Born in Cangonamá in 1912, Naún established his home in Sozoranga. He loved the land and the entire province without borders. He protected and fought to defend the rights of its poor farmers. He was killed in 1935 by a military brigade sent specifically to catch him, and did so as their explosives erased part of the cave in which he was hiding with two of his thieving friends. His crime was to have stolen from the rich to distribute the booty among the poor. He learned from the best: he was close to Quito’s Aguila (“Eagle”), Chivo Blanco (“White Goat”) and Pajarito (“Little Bird”), all famous bandits of the time. Naún Briones, the Ecuadorian Robin Hood, lives on in the tales told by the locals. His figure is a redeemer of lost causes in a time when the great landowners possessed half the world and even greater inequities made him the epitome of provocation, vindication, righteousness. In fact, one of Ecuador’s most important literary works of the end of the last century relates his story magnificently: “Dust and Ash” (Polvo y Ceniza) by Cañar-born Eliécer Cárdenas. The paradox of Naún is transcendental: a desire to change the rules of an unfair game in a world where the most vulnerable always lose.
As the sun begins to set, the clouds soften and the light turns from golden to mauve. The moon rises just in front of the sun. The sky stretches out before us in fabulous harmony. For a moment, king and queen, crown the heavens. While the hill remains silent, a battalion of clouds inch across, making Huayrapungo a planetary balcony.
In Celica, a place where time seems able to break away from space exists: the Megalitos de Quillusara. A sign directs you to several contiguous circles formed by stones, some with a stone at the center, others without.
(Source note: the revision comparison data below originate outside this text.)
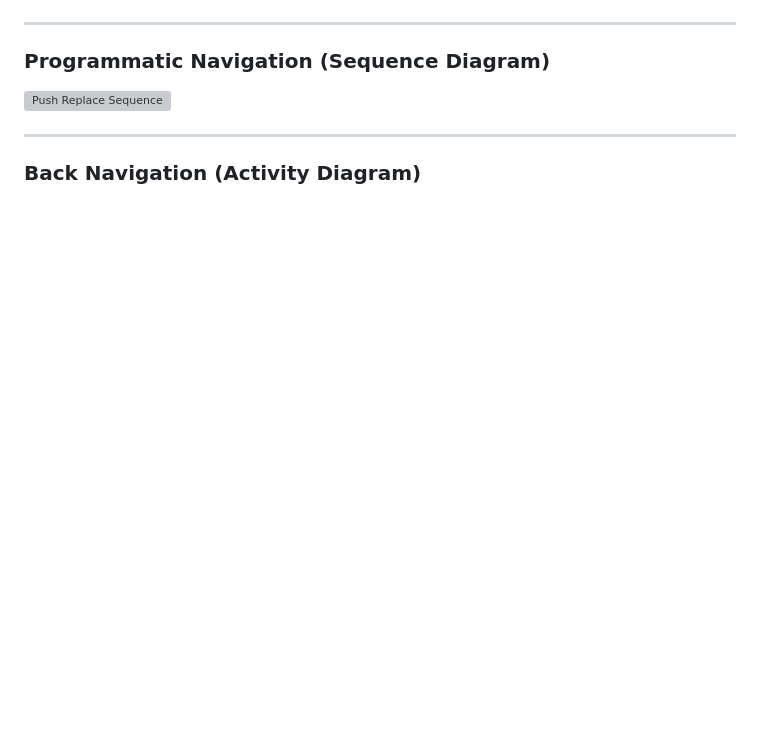
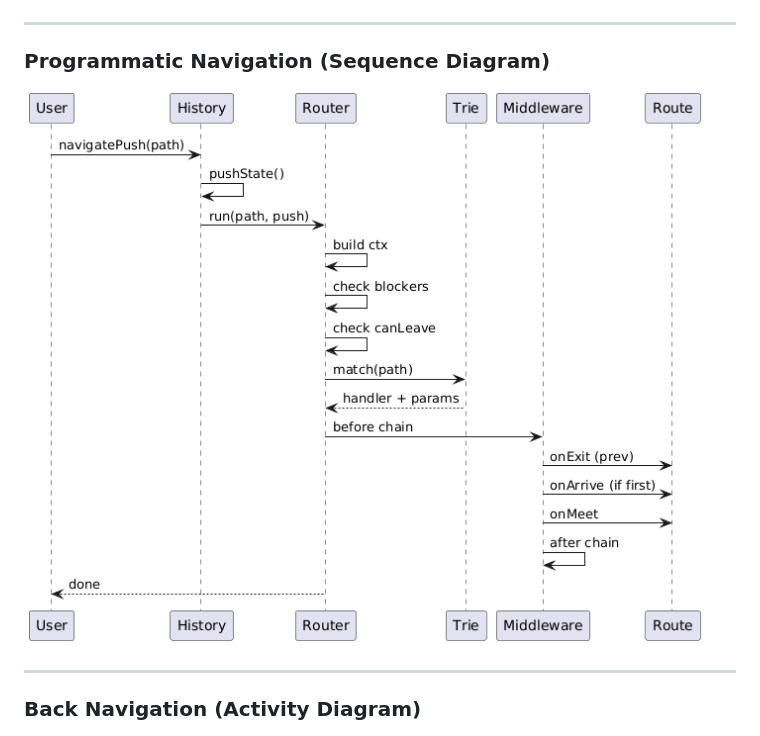
Before and after one commit to dimaspandu/historypp, a Markdown page: README.md, the part around the change. Drawn GitHub-style; blank space fills up the shorter version; grey boxes are pictures that could not be loaded.

Commit message:
fix: mispath writing in image source

```diff
--- a/README.md
+++ b/README.md
@@ -335,7 +335,7 @@ Defines a terminal route in navigation flow.
 
 ### Programmatic Navigation (Sequence Diagram)
 
-![Push Replace Sequence](docs/diagrams/push_navigation-sequence-diagram.png)
+![Push Replace Sequence](docs/diagrams/push_replace-navigation-sequence-diagram.png)
 
 ---
 
```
It is thought that these formations — whose sizes vary between 50 centimeters and 3 meters — were a ceremonial site for ancient civilizations.
Some stones brandish petroglyphs that have not yet been deciphered; others have curious shapes reminiscent of iguanas or men. They point to the southeast or the northwest. Between the stone circles, a path winds, marked by white stones on both sides, a vision to fire the imagination if ever there was one.
Our adventure has taken us far, and we must give a good end… with Macará’s meat ceviche. Yes, you read it correctly. This route started with a fascinating dish and ends with another. 63 km from Celica, on the main road to El Empalme, you detour right to Macará. In the central market, Alcira Rodríguez and her Cevichería Alcirita (stall # 5) is ready to prepare this traditional dish. The meat is lightly-cooked over a bain-marie and sprinkled with lemon, coriander and onion. A unique taste and texture you’ll be savoring for hours.
The Pindal pools.
Out here in these far-flung lands, at this point you are free to go in any direction you wish. But we do recommend taking the main road connecting Macará, vía Sozoranga, Cariamanga and Gonzanamá. On this journey, according to the locals, death hides behind the hills and pounces on unaware drivers. If you feel a sudden jolt of cold as you drive, get your eyes back on the road!
Upon reaching Gonzanamá you can head Catamayo and Loja, or take the detour right (southeast) along a part-dirt road that connects with Malacatos and Vilcabamba, passing through Purunuma.
As we drive, it seems that a diaphanous veil has been drawn across the landscape, Only people who have ventured into these lands know what it looks like: the crumpled mountain range northeast of Loja. One feels small and humble before this sight. The wind seems to quote the words of writer Fabrizio Caramagna: “Some places are enigmas. Others, explanations.”
Photos: Jorge Vinueza